REQUIRED WORK.
In the data below, which lines hold "Reference"? Copy every one.

[Revision tracking records]
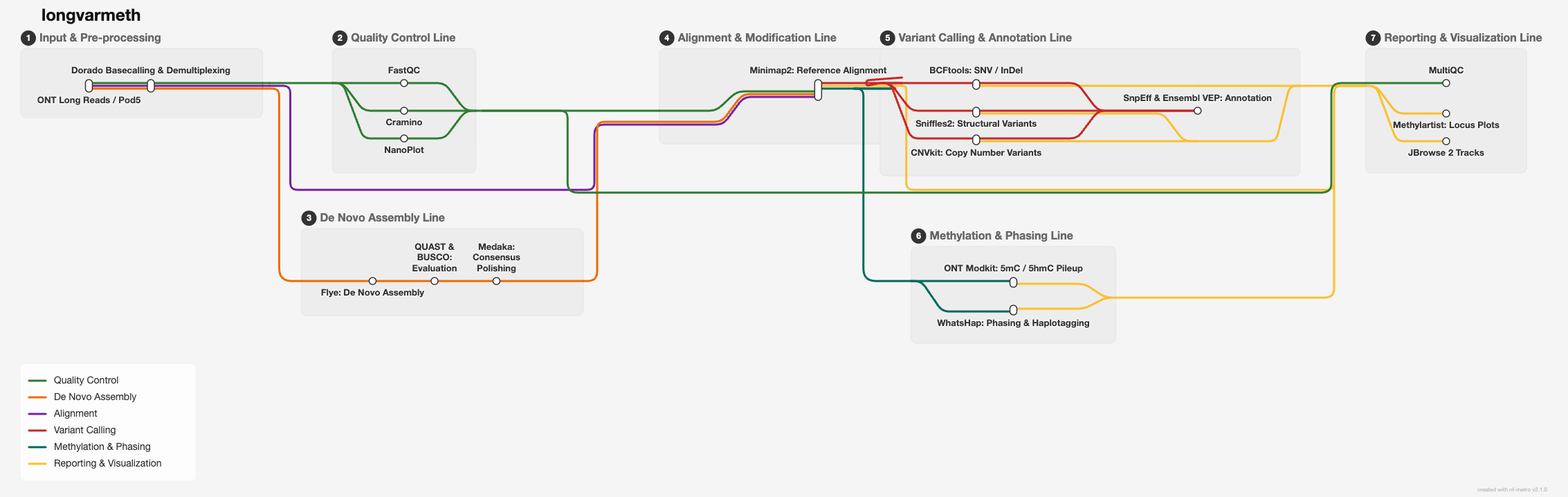
JD2112/longvarmeth keeps this Mermaid diagram as docs/pipeline.png. Above is the earlier version. Its source is kept beside it as docs/pipeline.mmd. The source it was exported from:
```mermaid


graph LR
    subgraph Input ["Input & Pre-processing"]
        A[ONT Long Reads / Pod5]
        B[Dorado Basecalling & Demultiplexing]
    end

    subgraph QC ["Quality Control Line"]
        C1[FastQC]
        C2[Cramino]
        C3[NanoPlot]
    end

    subgraph Assembly ["De Novo Assembly Line"]
        D1[Flye: De Novo Assembly]
        D2[QUAST & BUSCO: Evaluation]
        D3[Medaka: Consensus Polishing]
    end

    subgraph Alignment ["Alignment & Modification Line"]
        E[Minimap2: Reference Alignment]
    end

    subgraph Variants ["Variant Calling & Annotation Line"]
        F1[BCFtools: SNV / InDel]
        F2[Sniffles2: Structural Variants]
        F3[CNVkit: Copy Number Variants]
        F4[SnpEff & Ensembl VEP: Annotation]
    end

    subgraph Methylation ["Methylation & Phasing Line"]
        G1[ONT Modkit: 5mC / 5hmC Pileup]
        G2[WhatsHap: Phasing & Haplotagging]
    end

    subgraph Visualization ["Reporting & Visualization Line"]
        H[MultiQC]
        I1[Methylartist: Locus Plots]
        I2[JBrowse 2 Tracks]
    end


    A -->|qc,assembly,alignment| B

    B -->|qc| C1
    B -->|qc| C2
    B -->|qc| C3
    C1 -->|qc| H
    C2 -->|qc| H
    C3 -->|qc| H

    B -->|assembly| D1
    D1 -->|assembly| D2
    D2 -->|assembly| D3

    B -->|alignment| E
    C3 -->|qc| E
    D3 -->|assembly| E

    E -->|variants| F1
    E -->|variants| F2
    E -->|variants| F3
    F1 -->|variants| F4
    F2 -->|variants| F4
    F3 -->|variants| F4

    E -->|methylation| G1
    E -->|methylation| G2

    G1 -->|viz| I1
    G2 -->|viz| I1
    E -->|viz| I2
    F1 -->|viz| I2
    F2 -->|viz| I2
    F3 -->|viz| I2
    G2 -->|viz| I2
```
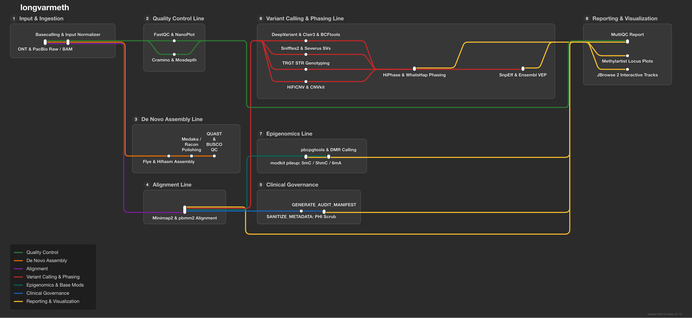
The same file after the commit.

Diff of the diagram source:
```diff
@@ -1,77 +1,84 @@
 
 
 graph LR
-    subgraph Input ["Input & Pre-processing"]
-        A[ONT Long Reads / Pod5]
-        B[Dorado Basecalling & Demultiplexing]
+    subgraph Input ["Input & Ingestion"]
+        A[ONT & PacBio Raw / BAM]
+        B[Basecalling & Input Normalizer]
     end
 
     subgraph QC ["Quality Control Line"]
-        C1[FastQC]
-        C2[Cramino]
-        C3[NanoPlot]
+        C1[FastQC & NanoPlot]
+        C2[Cramino & Mosdepth]
     end
 
     subgraph Assembly ["De Novo Assembly Line"]
-        D1[Flye: De Novo Assembly]
-        D2[QUAST & BUSCO: Evaluation]
-        D3[Medaka: Consensus Polishing]
+        D1[Flye & Hifiasm Assembly]
+        D2[Medaka / Racon Polishing]
+        D3[QUAST & BUSCO QC]
     end
 
-    subgraph Alignment ["Alignment & Modification Line"]
-        E[Minimap2: Reference Alignment]
+    subgraph Alignment ["Alignment Line"]
+        E[Minimap2 & pbmm2 Alignment]
     end
 
-    subgraph Variants ["Variant Calling & Annotation Line"]
-        F1[BCFtools: SNV / InDel]
-        F2[Sniffles2: Structural Variants]
-        F3[CNVkit: Copy Number Variants]
-        F4[SnpEff & Ensembl VEP: Annotation]
+    subgraph Variants ["Variant Calling & Phasing Line"]
+        F1[DeepVariant & Clair3 & BCFtools]
+        F2[Sniffles2 & Severus SVs]
+        F3[TRGT STR Genotyping]
+        F4[HiFiCNV & CNVkit]
+        F5[HiPhase & WhatsHap Phasing]
+        F6[SnpEff & Ensembl VEP]
     end
 
-    subgraph Methylation ["Methylation & Phasing Line"]
-        G1[ONT Modkit: 5mC / 5hmC Pileup]
-        G2[WhatsHap: Phasing & Haplotagging]
+    subgraph Methylation ["Epigenomics Line"]
+        G1[modkit pileup: 5mC / 5hmC / 6mA]
+        G2[pbcpgtools & DMR Calling]
     end
 
-    subgraph Visualization ["Reporting & Visualization Line"]
-        H[MultiQC]
-        I1[Methylartist: Locus Plots]
-        I2[JBrowse 2 Tracks]
+    subgraph Governance ["Clinical Governance"]
+        GOV1[SANITIZE_METADATA: PHI Scrub]
+        GOV2[GENERATE_AUDIT_MANIFEST]
     end
 
+    subgraph Visualization ["Reporting & Visualization"]
+        H[MultiQC Report]
+        I1[Methylartist Locus Plots]
+        I2[JBrowse 2 Interactive Tracks]
+    end
 
     A -->|qc,assembly,alignment| B
 
     B -->|qc| C1
     B -->|qc| C2
-    B -->|qc| C3
     C1 -->|qc| H
     C2 -->|qc| H
-    C3 -->|qc| H
 
     B -->|assembly| D1
     D1 -->|assembly| D2
     D2 -->|assembly| D3
 
     B -->|alignment| E
-    C3 -->|qc| E
-    D3 -->|assembly| E
 
     E -->|variants| F1
     E -->|variants| F2
     E -->|variants| F3
-    F1 -->|variants| F4
-    F2 -->|variants| F4
-    F3 -->|variants| F4
+    E -->|variants| F4
+    F1 -->|variants| F5
+    F2 -->|variants| F5
+    F3 -->|variants| F5
+    F4 -->|variants| F5
+    F5 -->|variants| F6
 
     E -->|methylation| G1
-    E -->|methylation| G2
+    G1 -->|methylation| G2
+
+    E -->|governance| GOV1
+    GOV1 -->|governance| GOV2
 
     G1 -->|viz| I1
     G2 -->|viz| I1
     E -->|viz| I2
-    F1 -->|viz| I2
-    F2 -->|viz| I2
-    F3 -->|viz| I2
-    G2 -->|viz| I2
+    F5 -->|viz| I2
+    F6 -->|viz| I2
+    G1 -->|viz| I2
+    GOV2 -->|viz| H
```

RESPONSE TO THIS EXERCISE.
        E[Minimap2: Reference Alignment]
-        E[Minimap2: Reference Alignment]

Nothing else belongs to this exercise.